(Collected data)
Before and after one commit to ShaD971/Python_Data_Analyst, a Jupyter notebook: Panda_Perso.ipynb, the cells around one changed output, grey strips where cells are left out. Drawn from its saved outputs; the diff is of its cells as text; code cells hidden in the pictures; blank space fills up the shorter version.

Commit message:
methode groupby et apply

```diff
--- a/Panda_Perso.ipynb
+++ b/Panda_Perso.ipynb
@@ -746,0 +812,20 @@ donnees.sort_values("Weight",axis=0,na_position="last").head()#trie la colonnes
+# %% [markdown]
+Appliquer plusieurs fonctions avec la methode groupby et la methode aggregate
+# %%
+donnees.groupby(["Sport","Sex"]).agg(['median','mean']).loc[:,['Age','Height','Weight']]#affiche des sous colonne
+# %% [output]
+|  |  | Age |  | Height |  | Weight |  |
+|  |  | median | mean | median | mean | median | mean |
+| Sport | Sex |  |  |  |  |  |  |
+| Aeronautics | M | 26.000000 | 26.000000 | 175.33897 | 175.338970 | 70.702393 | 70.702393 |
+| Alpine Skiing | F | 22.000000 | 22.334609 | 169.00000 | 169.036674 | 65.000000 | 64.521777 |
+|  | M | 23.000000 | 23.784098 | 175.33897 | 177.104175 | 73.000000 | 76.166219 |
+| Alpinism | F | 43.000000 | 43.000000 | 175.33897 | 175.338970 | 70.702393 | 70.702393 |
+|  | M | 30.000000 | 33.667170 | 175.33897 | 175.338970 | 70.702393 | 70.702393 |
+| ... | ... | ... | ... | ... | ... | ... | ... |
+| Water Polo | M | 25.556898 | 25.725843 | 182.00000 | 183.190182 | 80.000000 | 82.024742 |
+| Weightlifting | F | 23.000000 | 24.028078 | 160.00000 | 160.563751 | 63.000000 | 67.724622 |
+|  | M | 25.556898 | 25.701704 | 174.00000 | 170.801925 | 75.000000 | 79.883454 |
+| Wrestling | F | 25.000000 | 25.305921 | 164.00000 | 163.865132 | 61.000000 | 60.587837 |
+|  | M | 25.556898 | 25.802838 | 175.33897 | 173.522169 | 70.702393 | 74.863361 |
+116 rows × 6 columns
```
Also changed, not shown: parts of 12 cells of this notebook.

* * *

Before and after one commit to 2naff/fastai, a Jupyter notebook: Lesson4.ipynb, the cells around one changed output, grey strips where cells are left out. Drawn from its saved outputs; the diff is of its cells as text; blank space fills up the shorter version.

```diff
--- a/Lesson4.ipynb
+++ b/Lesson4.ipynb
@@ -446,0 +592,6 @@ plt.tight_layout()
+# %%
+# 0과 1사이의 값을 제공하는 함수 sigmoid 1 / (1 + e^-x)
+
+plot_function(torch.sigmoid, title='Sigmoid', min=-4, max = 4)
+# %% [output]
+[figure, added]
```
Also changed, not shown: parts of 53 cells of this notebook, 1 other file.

◆ **EXERCISE DIRECTIONS**: Your answer should be a single number: the tally of lines in the entries that include the word "cells".

◆ **TASK SOLUTION**: 4